A shuffling around of tax credit funding within the state's public-private job creation agency has rekindled conversations about whether the state is devoting enough attention to its entrepreneurial economy — as well as whether tax credits are an effective engine for promoting growth in the first place.
Last month, the state's budget committee approved the Wisconsin Economic Development Corporation's request to transfer $8 million away from the Early Stage Business Investment Program, which awards tax credits to both young companies that have the potential to grow and their investors. The credits will instead now go toward the Business Development Tax Credit Program, which typically targets more established firms in Wisconsin to incentivize job creation.
Such reallocations do not require approval from the entire Legislature — just the Joint Finance Committee.
WEDC said it made the request because of high demand for the business development tax credits.
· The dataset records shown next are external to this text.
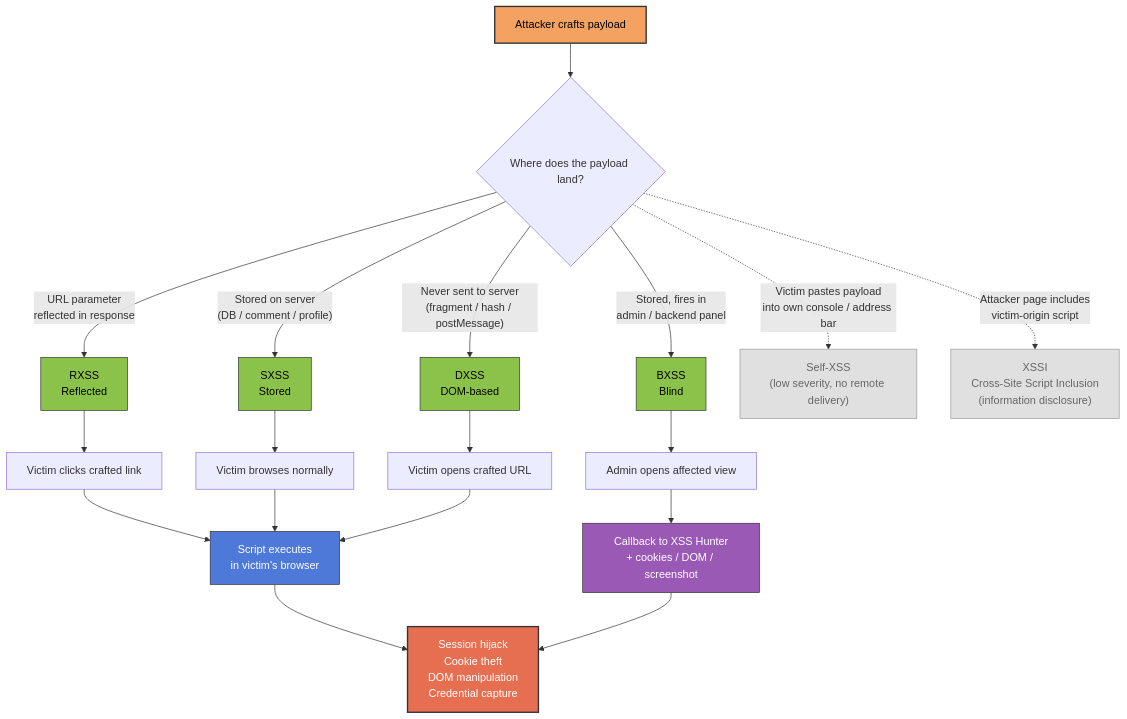
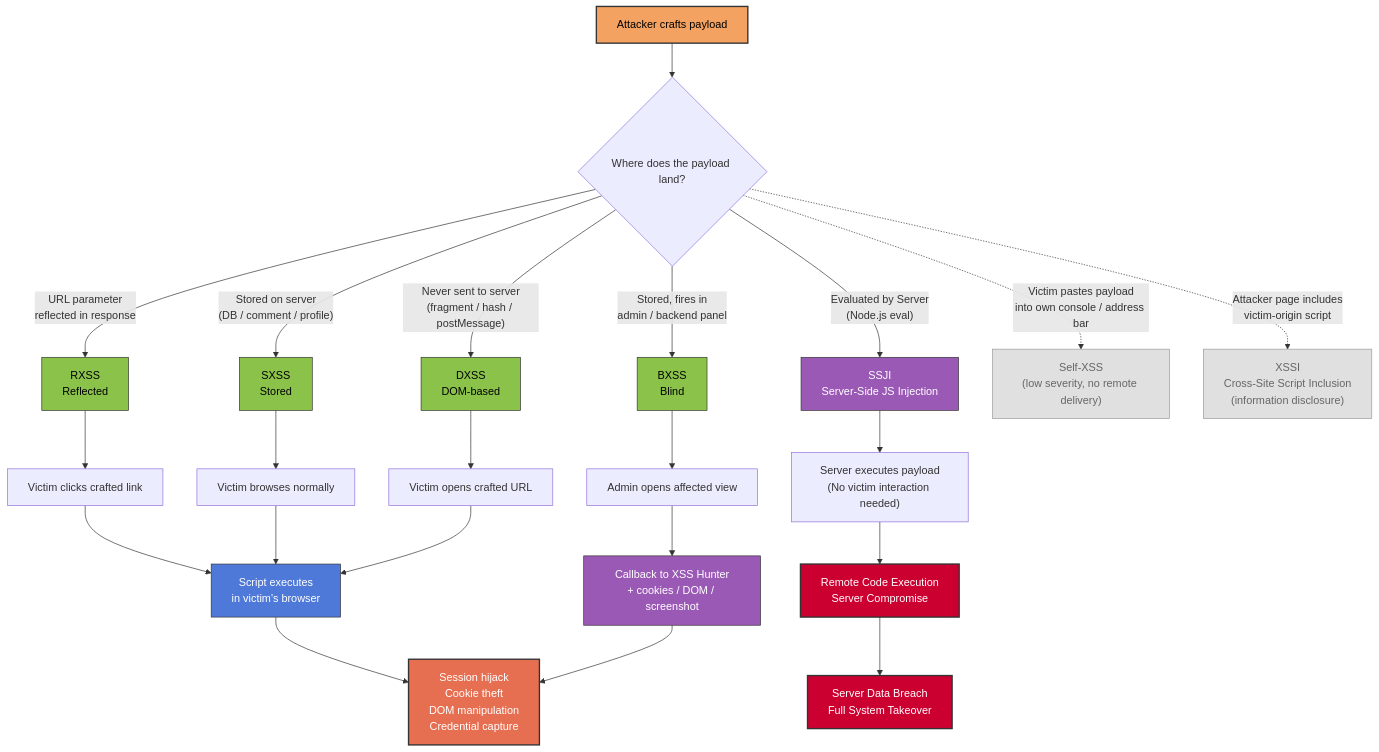
Before and after one commit to adolfcna/ATOM: the first of 2 diagrams in docs/OWASP/XSS & CSRF/XSS.mdx, drawn with Mermaid. The commit also changed other lines of this file and 1 other file, not shown here.

````diff
--- a/docs/OWASP/XSS & CSRF/XSS.mdx
+++ b/docs/OWASP/XSS & CSRF/XSS.mdx
@@ -26,36 +26,43 @@
 ```mermaid
 flowchart TD
     A["Attacker crafts payload"] --> B{"Where does the payload land?"}
 
     B -->|"URL parameter<br/>reflected in response"| R["RXSS<br/>Reflected"]
     B -->|"Stored on server<br/>(DB / comment / profile)"| S["SXSS<br/>Stored"]
     B -->|"Never sent to server<br/>(fragment / hash / postMessage)"| D["DXSS<br/>DOM-based"]
     B -->|"Stored, fires in<br/>admin / backend panel"| BL["BXSS<br/>Blind"]
+    B -->|"Evaluated by Server<br/>(Node.js eval)"| SSJI["SSJI<br/>Server-Side JS Injection"]
 
     R --> V1["Victim clicks crafted link"]
     S --> V2["Victim browses normally"]
     D --> V3["Victim opens crafted URL"]
     BL --> V4["Admin opens affected view"]
+    SSJI --> SRV["Server executes payload<br/>(No victim interaction needed)"]
 
     V1 --> EXEC["Script executes<br/>in victim's browser"]
     V2 --> EXEC
     V3 --> EXEC
     V4 --> CALL["Callback to XSS Hunter<br/>+ cookies / DOM / screenshot"]
+    SRV --> RCE["Remote Code Execution<br/>Server Compromise"]
 
     EXEC --> IMPACT["Session hijack<br/>Cookie theft<br/>DOM manipulation<br/>Credential capture"]
     CALL --> IMPACT
+    RCE --> IMPACT2["Server Data Breach<br/>Full System Takeover"]
 
     B -.->|"Victim pastes payload<br/>into own console / address bar"| SELF["Self-XSS<br/>(low severity, no remote delivery)"]
     B -.->|"Attacker page includes<br/>victim-origin script"| XSSI["XSSI<br/>Cross-Site Script Inclusion<br/>(information disclosure)"]
 
     style A fill:#f4a261,stroke:#333,stroke-width:2px,color:#000
     style R fill:#8bc34a,stroke:#333,stroke-width:1px,color:#000
     style S fill:#8bc34a,stroke:#333,stroke-width:1px,color:#000
     style D fill:#8bc34a,stroke:#333,stroke-width:1px,color:#000
     style BL fill:#8bc34a,stroke:#333,stroke-width:1px,color:#000
+    style SSJI fill:#9b59b6,stroke:#333,stroke-width:1px,color:#fff
     style SELF fill:#e0e0e0,stroke:#999,stroke-width:1px,color:#666
     style XSSI fill:#e0e0e0,stroke:#999,stroke-width:1px,color:#666
     style EXEC fill:#4f79d9,stroke:#333,stroke-width:1px,color:#fff
     style IMPACT fill:#e76f51,stroke:#333,stroke-width:2px,color:#fff
     style CALL fill:#9b59b6,stroke:#333,stroke-width:1px,color:#fff
+    style RCE fill:#CC0030,stroke:#333,stroke-width:2px,color:#fff
+    style IMPACT2 fill:#CC0030,stroke:#333,stroke-width:2px,color:#fff
 ```
````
It claims to have used up about $10 million of the $17 million originally provided for the program in the state budget for 2016. Given the rapid pace at which its awarding credits, it says that the $8 million additional credits is necessary.
As for the Early Stage Business Development Program, WEDC said the depletion wouldn't result in any shortfalls — they predict that of the $30 million originally allocated, only $20 million at most would have ended up being awarded to young businesses and angel investors.
But according to Joe Kirgues, one of the leaders of the startup accelerator gener8tor, the move is evidence that the state is giving short shrift to the state's "knowledge economy" — the businesses that focus more on technology and ideas, and less on creating tangible goods.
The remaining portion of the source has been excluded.